- Changes in your eyesight
- Hair loss
- Hair growth on your face
- Milky discharge from your nipples
- There is no evidence of breast growth (in primary amenorrhea)
Causes of Amenorrhea
A variety of factors may cause amenorrhea.
Primary amenorrhea (when you don’t receive your first period) may be caused by a variety of factors, including:
- Ovarian failure – a condition in which the ovaries fail to function correctly.
- Problems with the pituitary gland or the central nervous system (brain and spinal cord) (a gland in the brain that makes the hormones involved in menstruation)
- Having issues with your reproductive organs
In many instances, the underlying cause is not understood.
Secondary amenorrhea (when a woman who previously had regular periods ceases having them) may be caused by a variety of factors, including:
- Putting an end to the use of birth control
- Some birth control techniques, such as Depo-Provera or some intrauterine devices (IUDs), are contraindicated.
Secondary amenorrhea may also be caused by:
- Nutritional deficiencies
- Antidepressants, antipsychotics, blood pressure meds, and allergy treatments are examples of prescription pharmaceuticals.
- Extreme calorie restriction
- Illness that persists
- Sudden weight increase or becoming very obese (obesity)
- Polycystic ovarian syndrome (PCOS)
- Thyroid gland failure
- Tumours on the ovaries or brain (rare)
- Cancer treatments such as chemo and radiation
- Scarring of the uterus
- Removal of sexual reproductive organs – ovaries and uterus
Because there are so many causes of amenorrhea, determining the precise reason may take some time.
Your doctor will begin by reviewing your medical history and doing a physical and pelvic examination. They may request a pregnancy test if you’re sexually active to rule out pregnancy as a reason.
Finding out what’s causing your amenorrhea may need a variety of tests. One or more of the following may be used by your doctor:
Blood tests. These tests look at the amounts of hormones like follicle-stimulating hormone (FSH), thyroid-stimulating hormone (TSH), prolactin, and male hormones in your blood. The menstrual cycle may be disrupted by too much or too little of these hormones.
Imaging tests. These tests may reveal abnormalities in your reproductive organs or where malignancies are located. Ultrasound, computed tomography (CT), and magnetic resonance imaging are available diagnostics (MRI).
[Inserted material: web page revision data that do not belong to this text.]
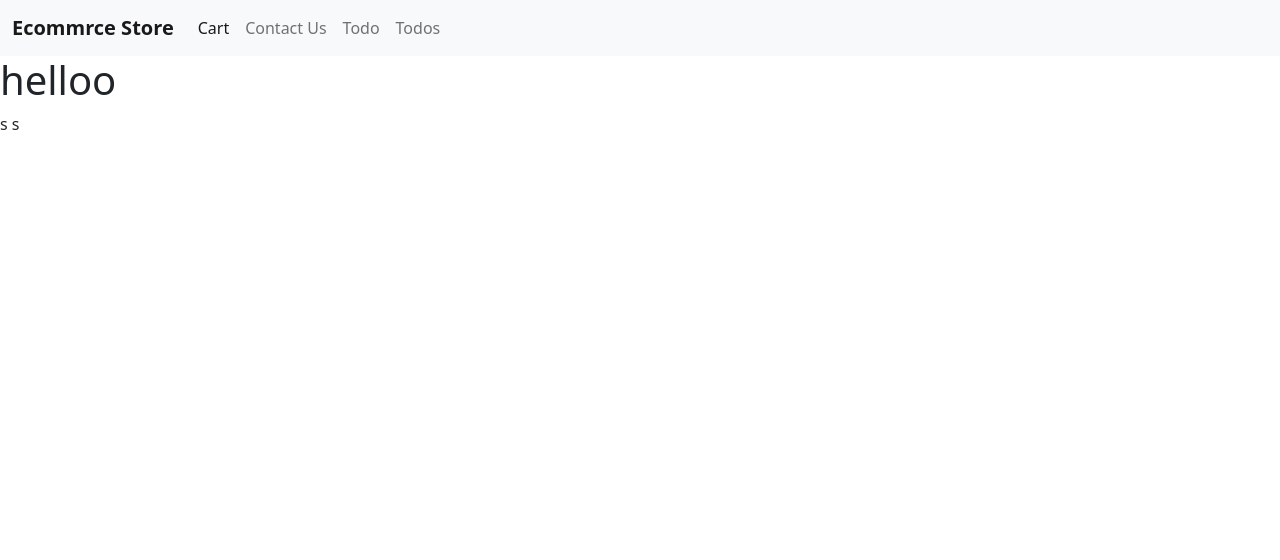
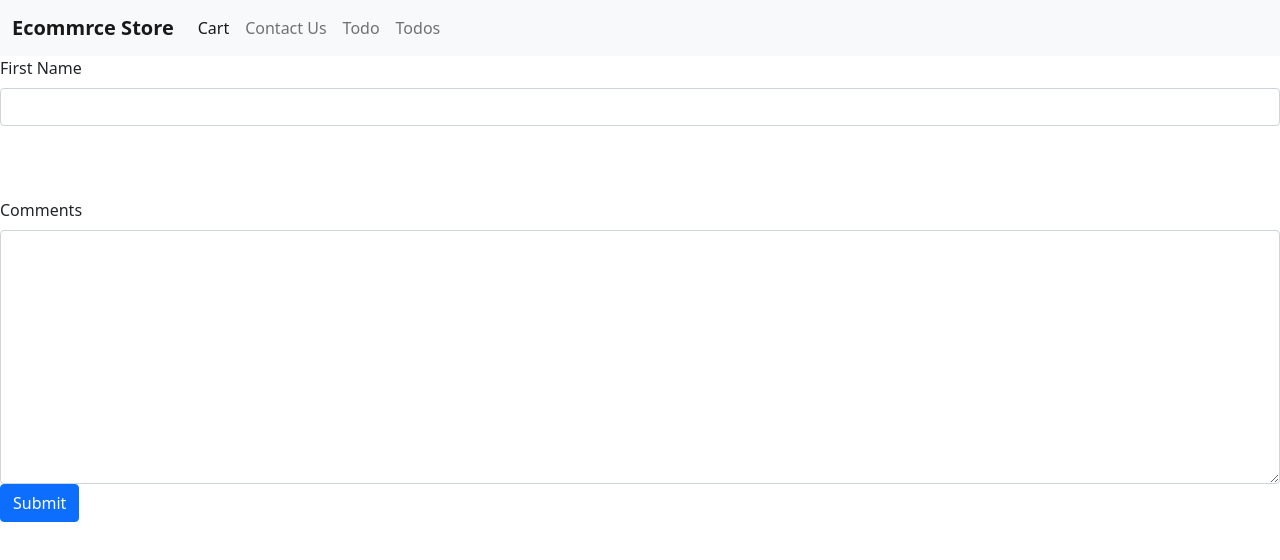
Before and after one commit to usmamalik345/Angular-Pratice, an Angular app: page /todos in a window 1280 px wide. Shown: the top 560 px of the page. Built offline with nearby package versions, Linux system fonts and the light colour scheme.

Commit message:
some changes

```diff
--- a/src/app/Mycommponent/todos/todos.component.html
+++ b/src/app/Mycommponent/todos/todos.component.html
@@ -1,3 +1,23 @@
-<h1>helloo</h1>
-s
-s
+<form>
+  <div class="form-group">
+    <label for="firstName" class="form-label"> First Name</label>
+    <input type="text" id="firstName" class="form-control" />
+  </div>
+
+  <br />
+  <br />
+  <br />
+
+  <div class="form-group">
+    <label for="comments" class="form-label"> Comments</label>
+    <textarea
+      name=""
+      id="comments"
+      cols="30"
+      rows="10"
+      class="form-control"
+    ></textarea>
+  </div>
+
+  <button class="btn btn-primary">Submit</button>
+</form>
--- a/tsconfig.json
+++ b/tsconfig.json
@@ -17,7 +17,7 @@
     "experimentalDecorators": true,
     "moduleResolution": "node",
     "importHelpers": true,
-  s
+    "noImplicitAny": false ,
     "target": "es2020",
     "module": "es2020",
     "lib": [
```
Hormone challenge test. Your doctor will prescribe a hormonal prescription that, when stopped, should result in menstrual bleeding. If you don’t, your amenorrhea may be caused by a lack of oestrogen.
Hysteroscopy. To examine the interior of your uterus, your doctor will insert a tiny illuminated camera into your vaginal and cervix.
Genetic screening. Look for congenital abnormalities that may cause your ovaries to cease functioning, as well as missing or partially missing X chromosomes (Turner’s syndrome).
Chromosome tests (karyotype). Identifies missing, extra, or altered cells in your chromosomes to aid in the diagnosis of amenorrhea-causing disorders.
Amenorrhea Treatment and Home Care
The condition that causes amenorrhea will be the focus of treatment. Hormone treatment or birth control tablets may help you re-establish your menstrual cycle. Medication may be used to treat a thyroid or pituitary problem. Surgery may be required for physical defects.
If anything influences your menstrual cycles, such as stress, weight gain or loss, or sadness, you may take an active part in your therapy by taking measures to control it. Your doctor, family, or friends may be able to assist you.
By keeping note of changes in your cycle and symptoms and sharing this information with your doctor, you may assist them in determining the reason for your amenorrhea. Tell them about any medicines you’re taking, as well as any dietary, exercise, or stress adjustments you’ve made.
- Hormone Health Network: “Amenorrhea."
- National Institute of Child Health & Human Development: “Amenorrhea."
- Mayo Clinic: “Amenorrhea.”
- Eunice Kennedy Shriver National Institute of Child Health and Human Development: “Amenorrhea.”
- Cleveland Clinic: “Amenorrhea.”
- Fertility and Sterility: “Menses resumption after cancer treatment-induced amenorrhea occurs early or not at all.”
- Children’s Hospital of Philadelphia: “Amenorrhea.”
- Yale Medicine: “Amenorrhea.”